## Exercise
Output all records precisely as written.

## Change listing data
────────────────────
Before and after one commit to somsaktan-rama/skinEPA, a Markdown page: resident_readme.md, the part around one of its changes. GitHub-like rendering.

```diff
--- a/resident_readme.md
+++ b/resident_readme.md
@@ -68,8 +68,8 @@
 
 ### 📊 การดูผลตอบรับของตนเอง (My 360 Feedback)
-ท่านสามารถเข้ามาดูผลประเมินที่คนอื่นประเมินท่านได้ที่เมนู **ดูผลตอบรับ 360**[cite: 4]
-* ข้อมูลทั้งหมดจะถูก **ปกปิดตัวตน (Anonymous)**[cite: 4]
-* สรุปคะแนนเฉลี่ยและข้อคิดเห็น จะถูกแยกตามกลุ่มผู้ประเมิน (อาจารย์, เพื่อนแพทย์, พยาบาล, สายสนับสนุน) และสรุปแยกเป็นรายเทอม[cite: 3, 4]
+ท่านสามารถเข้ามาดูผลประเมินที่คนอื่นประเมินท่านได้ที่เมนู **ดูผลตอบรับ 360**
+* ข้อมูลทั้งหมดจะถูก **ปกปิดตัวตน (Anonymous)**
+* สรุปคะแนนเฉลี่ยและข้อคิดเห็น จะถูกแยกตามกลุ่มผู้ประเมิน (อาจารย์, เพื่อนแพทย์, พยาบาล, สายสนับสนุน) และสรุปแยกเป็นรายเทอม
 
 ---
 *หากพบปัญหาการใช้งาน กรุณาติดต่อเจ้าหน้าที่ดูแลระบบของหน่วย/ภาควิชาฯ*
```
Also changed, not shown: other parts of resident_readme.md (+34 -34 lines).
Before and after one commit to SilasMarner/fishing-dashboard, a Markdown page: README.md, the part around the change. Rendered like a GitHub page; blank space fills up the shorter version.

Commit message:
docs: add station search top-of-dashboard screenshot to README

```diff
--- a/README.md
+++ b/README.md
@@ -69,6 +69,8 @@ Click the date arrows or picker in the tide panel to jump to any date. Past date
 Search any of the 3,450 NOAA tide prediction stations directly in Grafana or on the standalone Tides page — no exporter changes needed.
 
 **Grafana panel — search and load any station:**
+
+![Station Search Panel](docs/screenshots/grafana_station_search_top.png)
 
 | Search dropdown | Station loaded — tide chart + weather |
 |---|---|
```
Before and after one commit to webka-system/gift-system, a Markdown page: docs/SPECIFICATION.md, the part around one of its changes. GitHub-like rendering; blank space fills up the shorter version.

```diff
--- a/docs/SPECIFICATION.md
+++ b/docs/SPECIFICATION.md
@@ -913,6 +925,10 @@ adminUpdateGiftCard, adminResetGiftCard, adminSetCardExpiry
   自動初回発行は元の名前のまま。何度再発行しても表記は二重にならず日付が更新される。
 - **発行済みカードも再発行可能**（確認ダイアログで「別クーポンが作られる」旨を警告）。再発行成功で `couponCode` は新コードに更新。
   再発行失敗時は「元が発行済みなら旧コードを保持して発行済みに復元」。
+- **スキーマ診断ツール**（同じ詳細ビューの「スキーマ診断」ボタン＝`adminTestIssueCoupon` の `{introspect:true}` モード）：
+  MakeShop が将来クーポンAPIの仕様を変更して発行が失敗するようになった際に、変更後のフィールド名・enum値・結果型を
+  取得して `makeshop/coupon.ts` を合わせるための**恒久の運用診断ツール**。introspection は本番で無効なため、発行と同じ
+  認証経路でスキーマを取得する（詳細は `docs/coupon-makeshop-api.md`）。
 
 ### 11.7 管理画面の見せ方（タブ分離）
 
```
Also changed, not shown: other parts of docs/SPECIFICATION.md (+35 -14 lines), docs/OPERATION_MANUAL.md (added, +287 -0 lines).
────────────────────
## Your response
Before and after one commit to somsaktan-rama/skinEPA, a Markdown page: resident_readme.md, the part around one of its changes. GitHub-like rendering.

```diff
--- a/resident_readme.md
+++ b/resident_readme.md
@@ -68,8 +68,8 @@
 
 ### 📊 การดูผลตอบรับของตนเอง (My 360 Feedback)
-ท่านสามารถเข้ามาดูผลประเมินที่คนอื่นประเมินท่านได้ที่เมนู **ดูผลตอบรับ 360**[cite: 4]
-* ข้อมูลทั้งหมดจะถูก **ปกปิดตัวตน (Anonymous)**[cite: 4]
-* สรุปคะแนนเฉลี่ยและข้อคิดเห็น จะถูกแยกตามกลุ่มผู้ประเมิน (อาจารย์, เพื่อนแพทย์, พยาบาล, สายสนับสนุน) และสรุปแยกเป็นรายเทอม[cite: 3, 4]
+ท่านสามารถเข้ามาดูผลประเมินที่คนอื่นประเมินท่านได้ที่เมนู **ดูผลตอบรับ 360**
+* ข้อมูลทั้งหมดจะถูก **ปกปิดตัวตน (Anonymous)**
+* สรุปคะแนนเฉลี่ยและข้อคิดเห็น จะถูกแยกตามกลุ่มผู้ประเมิน (อาจารย์, เพื่อนแพทย์, พยาบาล, สายสนับสนุน) และสรุปแยกเป็นรายเทอม
 
 ---
 *หากพบปัญหาการใช้งาน กรุณาติดต่อเจ้าหน้าที่ดูแลระบบของหน่วย/ภาควิชาฯ*
```
Also changed, not shown: other parts of resident_readme.md (+34 -34 lines).
Before and after one commit to SilasMarner/fishing-dashboard, a Markdown page: README.md, the part around the change. Rendered like a GitHub page; blank space fills up the shorter version.

Commit message:
docs: add station search top-of-dashboard screenshot to README

```diff
--- a/README.md
+++ b/README.md
@@ -69,6 +69,8 @@ Click the date arrows or picker in the tide panel to jump to any date. Past date
 Search any of the 3,450 NOAA tide prediction stations directly in Grafana or on the standalone Tides page — no exporter changes needed.
 
 **Grafana panel — search and load any station:**
+
+![Station Search Panel](docs/screenshots/grafana_station_search_top.png)
 
 | Search dropdown | Station loaded — tide chart + weather |
 |---|---|
```
Before and after one commit to webka-system/gift-system, a Markdown page: docs/SPECIFICATION.md, the part around one of its changes. GitHub-like rendering; blank space fills up the shorter version.

```diff
--- a/docs/SPECIFICATION.md
+++ b/docs/SPECIFICATION.md
@@ -913,6 +925,10 @@ adminUpdateGiftCard, adminResetGiftCard, adminSetCardExpiry
   自動初回発行は元の名前のまま。何度再発行しても表記は二重にならず日付が更新される。
 - **発行済みカードも再発行可能**（確認ダイアログで「別クーポンが作られる」旨を警告）。再発行成功で `couponCode` は新コードに更新。
   再発行失敗時は「元が発行済みなら旧コードを保持して発行済みに復元」。
+- **スキーマ診断ツール**（同じ詳細ビューの「スキーマ診断」ボタン＝`adminTestIssueCoupon` の `{introspect:true}` モード）：
+  MakeShop が将来クーポンAPIの仕様を変更して発行が失敗するようになった際に、変更後のフィールド名・enum値・結果型を
+  取得して `makeshop/coupon.ts` を合わせるための**恒久の運用診断ツール**。introspection は本番で無効なため、発行と同じ
+  認証経路でスキーマを取得する（詳細は `docs/coupon-makeshop-api.md`）。
 
 ### 11.7 管理画面の見せ方（タブ分離）
 
```
Also changed, not shown: other parts of docs/SPECIFICATION.md (+35 -14 lines), docs/OPERATION_MANUAL.md (added, +287 -0 lines).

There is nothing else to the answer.